++++ Input material ++++

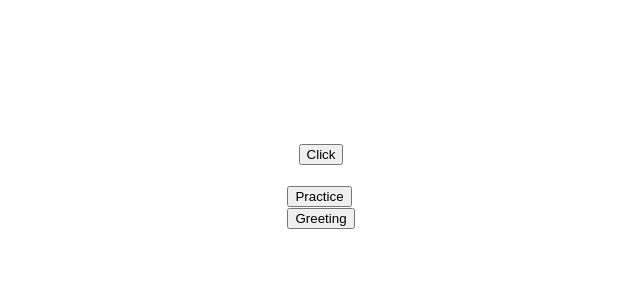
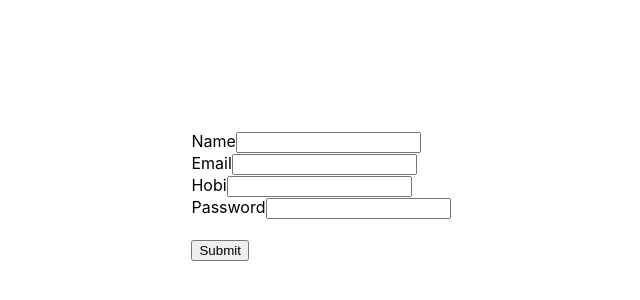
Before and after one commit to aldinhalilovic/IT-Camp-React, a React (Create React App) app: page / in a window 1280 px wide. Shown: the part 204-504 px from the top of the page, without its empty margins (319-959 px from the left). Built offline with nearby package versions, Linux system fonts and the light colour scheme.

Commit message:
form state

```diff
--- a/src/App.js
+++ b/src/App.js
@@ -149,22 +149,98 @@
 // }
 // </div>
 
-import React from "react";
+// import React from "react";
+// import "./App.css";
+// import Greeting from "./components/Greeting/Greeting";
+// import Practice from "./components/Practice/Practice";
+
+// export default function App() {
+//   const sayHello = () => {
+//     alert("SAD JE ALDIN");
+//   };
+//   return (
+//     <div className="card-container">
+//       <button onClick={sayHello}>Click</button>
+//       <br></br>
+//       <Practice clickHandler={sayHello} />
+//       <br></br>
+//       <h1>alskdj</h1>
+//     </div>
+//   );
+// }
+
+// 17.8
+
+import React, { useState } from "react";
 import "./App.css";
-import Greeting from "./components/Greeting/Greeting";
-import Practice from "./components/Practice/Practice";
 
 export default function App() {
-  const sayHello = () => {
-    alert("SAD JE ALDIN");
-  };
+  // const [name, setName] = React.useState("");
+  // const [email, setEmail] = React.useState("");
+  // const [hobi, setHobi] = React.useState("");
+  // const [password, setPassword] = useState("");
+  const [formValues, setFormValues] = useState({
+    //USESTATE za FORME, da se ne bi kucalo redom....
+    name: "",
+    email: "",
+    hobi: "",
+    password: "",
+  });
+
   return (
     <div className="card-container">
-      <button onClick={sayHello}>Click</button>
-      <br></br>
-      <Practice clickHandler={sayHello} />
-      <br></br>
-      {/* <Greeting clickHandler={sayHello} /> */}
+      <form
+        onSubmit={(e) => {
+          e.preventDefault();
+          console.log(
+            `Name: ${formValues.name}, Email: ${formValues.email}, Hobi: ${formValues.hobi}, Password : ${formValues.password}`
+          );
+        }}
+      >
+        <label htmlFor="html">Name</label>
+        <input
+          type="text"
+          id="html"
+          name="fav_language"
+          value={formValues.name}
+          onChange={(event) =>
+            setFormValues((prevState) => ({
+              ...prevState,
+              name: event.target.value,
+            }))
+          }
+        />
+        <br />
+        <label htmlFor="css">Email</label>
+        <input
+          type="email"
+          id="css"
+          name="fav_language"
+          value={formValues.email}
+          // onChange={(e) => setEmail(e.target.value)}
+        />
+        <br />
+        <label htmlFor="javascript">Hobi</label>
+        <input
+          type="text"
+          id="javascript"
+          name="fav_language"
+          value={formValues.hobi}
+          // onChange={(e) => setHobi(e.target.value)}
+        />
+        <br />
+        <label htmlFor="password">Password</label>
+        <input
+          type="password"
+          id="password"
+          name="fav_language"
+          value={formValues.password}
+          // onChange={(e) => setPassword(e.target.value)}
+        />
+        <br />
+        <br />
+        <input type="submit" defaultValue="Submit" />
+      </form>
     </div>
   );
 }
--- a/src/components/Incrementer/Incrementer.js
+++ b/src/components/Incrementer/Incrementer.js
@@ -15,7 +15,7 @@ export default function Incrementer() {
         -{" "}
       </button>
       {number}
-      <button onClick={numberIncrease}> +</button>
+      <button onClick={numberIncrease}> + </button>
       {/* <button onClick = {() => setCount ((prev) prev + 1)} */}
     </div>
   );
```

++++

Exercise details =>
Output the entries above verbatim, with no picture included.

Reply =>
Before and after one commit to aldinhalilovic/IT-Camp-React, a React (Create React App) app: page / in a window 1280 px wide. Shown: the part 204-504 px from the top of the page, without its empty margins (319-959 px from the left). Built offline with nearby package versions, Linux system fonts and the light colour scheme.

Commit message:
form state

```diff
--- a/src/App.js
+++ b/src/App.js
@@ -149,22 +149,98 @@
 // }
 // </div>
 
-import React from "react";
+// import React from "react";
+// import "./App.css";
+// import Greeting from "./components/Greeting/Greeting";
+// import Practice from "./components/Practice/Practice";
+
+// export default function App() {
+//   const sayHello = () => {
+//     alert("SAD JE ALDIN");
+//   };
+//   return (
+//     <div className="card-container">
+//       <button onClick={sayHello}>Click</button>
+//       <br></br>
+//       <Practice clickHandler={sayHello} />
+//       <br></br>
+//       <h1>alskdj</h1>
+//     </div>
+//   );
+// }
+
+// 17.8
+
+import React, { useState } from "react";
 import "./App.css";
-import Greeting from "./components/Greeting/Greeting";
-import Practice from "./components/Practice/Practice";
 
 export default function App() {
-  const sayHello = () => {
-    alert("SAD JE ALDIN");
-  };
+  // const [name, setName] = React.useState("");
+  // const [email, setEmail] = React.useState("");
+  // const [hobi, setHobi] = React.useState("");
+  // const [password, setPassword] = useState("");
+  const [formValues, setFormValues] = useState({
+    //USESTATE za FORME, da se ne bi kucalo redom....
+    name: "",
+    email: "",
+    hobi: "",
+    password: "",
+  });
+
   return (
     <div className="card-container">
-      <button onClick={sayHello}>Click</button>
-      <br></br>
-      <Practice clickHandler={sayHello} />
-      <br></br>
-      {/* <Greeting clickHandler={sayHello} /> */}
+      <form
+        onSubmit={(e) => {
+          e.preventDefault();
+          console.log(
+            `Name: ${formValues.name}, Email: ${formValues.email}, Hobi: ${formValues.hobi}, Password : ${formValues.password}`
+          );
+        }}
+      >
+        <label htmlFor="html">Name</label>
+        <input
+          type="text"
+          id="html"
+          name="fav_language"
+          value={formValues.name}
+          onChange={(event) =>
+            setFormValues((prevState) => ({
+              ...prevState,
+              name: event.target.value,
+            }))
+          }
+        />
+        <br />
+        <label htmlFor="css">Email</label>
+        <input
+          type="email"
+          id="css"
+          name="fav_language"
+          value={formValues.email}
+          // onChange={(e) => setEmail(e.target.value)}
+        />
+        <br />
+        <label htmlFor="javascript">Hobi</label>
+        <input
+          type="text"
+          id="javascript"
+          name="fav_language"
+          value={formValues.hobi}
+          // onChange={(e) => setHobi(e.target.value)}
+        />
+        <br />
+        <label htmlFor="password">Password</label>
+        <input
+          type="password"
+          id="password"
+          name="fav_language"
+          value={formValues.password}
+          // onChange={(e) => setPassword(e.target.value)}
+        />
+        <br />
+        <br />
+        <input type="submit" defaultValue="Submit" />
+      </form>
     </div>
   );
 }
--- a/src/components/Incrementer/Incrementer.js
+++ b/src/components/Incrementer/Incrementer.js
@@ -15,7 +15,7 @@ export default function Incrementer() {
         -{" "}
       </button>
       {number}
-      <button onClick={numberIncrease}> +</button>
+      <button onClick={numberIncrease}> + </button>
       {/* <button onClick = {() => setCount ((prev) prev + 1)} */}
     </div>
   );
```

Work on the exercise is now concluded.